The most critical aspect in choosing what type of glazing is most suitable is the effect of UltraViolet (UV) rays on the artwork being framed. While most daylight rays will fade inks in photographs and prints, the worst rays are the UV rays. UV light contributes to severe colour loss, paper embrittlement, and deterioration of artwork These effects can be cumulative, and are irreversible. And UV rays are not just confined to daylight rays, as flourescent lights can have a high concentration of UV rays. Therefore UV filtering glass should always be considered to minimise the damaging effects of UV rays, from both indoor and outdoor light sources .


This consideration is more of a personal choice, although it can also depend on where the artwork is going to be positioned. This glazing utilises a single sided etch on the glass to minimise reflections or glare. If artwork is to be hung in a position where light is likely to reflect off the artwork, then consideration should be given to using non-reflective or non-glare glass. Note that with this type of glazing, there can be loss of clarity or resolution if it is too far from the artwork. For this reason, we recommend that non-reflecting glass should not be used if it is to be any more than 3 matboard thicknesses from the artwork.

Glazing Choices offered.

Through discussing your requirements, we will suggest to you what would be the best for the glazing of your artwork. Your final choice will come from:

  • Clear glass (No glare or UV protection)
  • Non-Reflecting glass (Glare free, no UV protection)
  • Conservation Clear Glass (blocks 98% of UV, no glare protection)
  • Conservation Reflection Control (blocks 98% of UV, with glare protection)
  • Museum Glass (Reduces reflection by over 85%, blocks 98% of UV light Rays)

We would be pleased to discuss the advantages of each option with you, and can show you samples of each type of glazing, so that you can clearly understand the differences.
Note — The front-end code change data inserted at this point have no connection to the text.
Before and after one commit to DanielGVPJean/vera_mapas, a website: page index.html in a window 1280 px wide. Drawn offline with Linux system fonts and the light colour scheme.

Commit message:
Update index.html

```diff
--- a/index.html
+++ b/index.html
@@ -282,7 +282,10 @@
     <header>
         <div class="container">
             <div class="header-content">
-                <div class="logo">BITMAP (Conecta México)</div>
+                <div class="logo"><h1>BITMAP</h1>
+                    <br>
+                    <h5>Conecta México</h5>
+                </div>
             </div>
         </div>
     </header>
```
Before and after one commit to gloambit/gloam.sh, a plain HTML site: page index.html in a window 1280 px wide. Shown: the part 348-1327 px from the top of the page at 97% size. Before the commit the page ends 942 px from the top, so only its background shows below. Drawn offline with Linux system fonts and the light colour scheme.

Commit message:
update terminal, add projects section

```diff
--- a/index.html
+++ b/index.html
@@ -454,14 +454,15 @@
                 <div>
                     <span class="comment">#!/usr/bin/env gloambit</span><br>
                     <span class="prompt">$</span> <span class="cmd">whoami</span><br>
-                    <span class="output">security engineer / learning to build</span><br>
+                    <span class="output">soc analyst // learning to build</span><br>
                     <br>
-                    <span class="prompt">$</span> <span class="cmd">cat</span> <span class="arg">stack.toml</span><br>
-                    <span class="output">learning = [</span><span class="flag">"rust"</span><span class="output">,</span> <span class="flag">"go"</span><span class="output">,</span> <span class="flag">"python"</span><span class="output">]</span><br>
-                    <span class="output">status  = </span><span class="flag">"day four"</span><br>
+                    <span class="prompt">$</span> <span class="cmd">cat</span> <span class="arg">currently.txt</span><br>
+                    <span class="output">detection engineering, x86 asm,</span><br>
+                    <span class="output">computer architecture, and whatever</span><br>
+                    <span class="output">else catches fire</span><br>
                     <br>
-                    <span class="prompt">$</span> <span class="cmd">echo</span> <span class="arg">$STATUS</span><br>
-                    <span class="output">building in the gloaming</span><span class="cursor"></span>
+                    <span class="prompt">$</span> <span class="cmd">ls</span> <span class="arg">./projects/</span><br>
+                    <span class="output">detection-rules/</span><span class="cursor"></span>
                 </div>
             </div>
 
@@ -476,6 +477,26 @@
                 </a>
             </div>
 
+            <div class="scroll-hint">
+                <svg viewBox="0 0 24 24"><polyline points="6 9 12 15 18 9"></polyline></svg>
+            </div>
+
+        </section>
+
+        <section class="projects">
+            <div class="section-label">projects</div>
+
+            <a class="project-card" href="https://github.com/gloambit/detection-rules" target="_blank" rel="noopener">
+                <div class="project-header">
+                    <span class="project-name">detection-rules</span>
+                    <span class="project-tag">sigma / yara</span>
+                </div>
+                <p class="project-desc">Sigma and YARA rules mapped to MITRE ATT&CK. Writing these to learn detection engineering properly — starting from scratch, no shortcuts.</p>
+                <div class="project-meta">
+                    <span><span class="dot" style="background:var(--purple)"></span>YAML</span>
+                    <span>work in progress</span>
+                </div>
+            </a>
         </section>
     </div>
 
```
As a general rule, we would normally recommend that a conservation approach to framing should be applied, thereby recommending the use of UV filtering glass; however, we would always discuss this option with you before any final decision is made.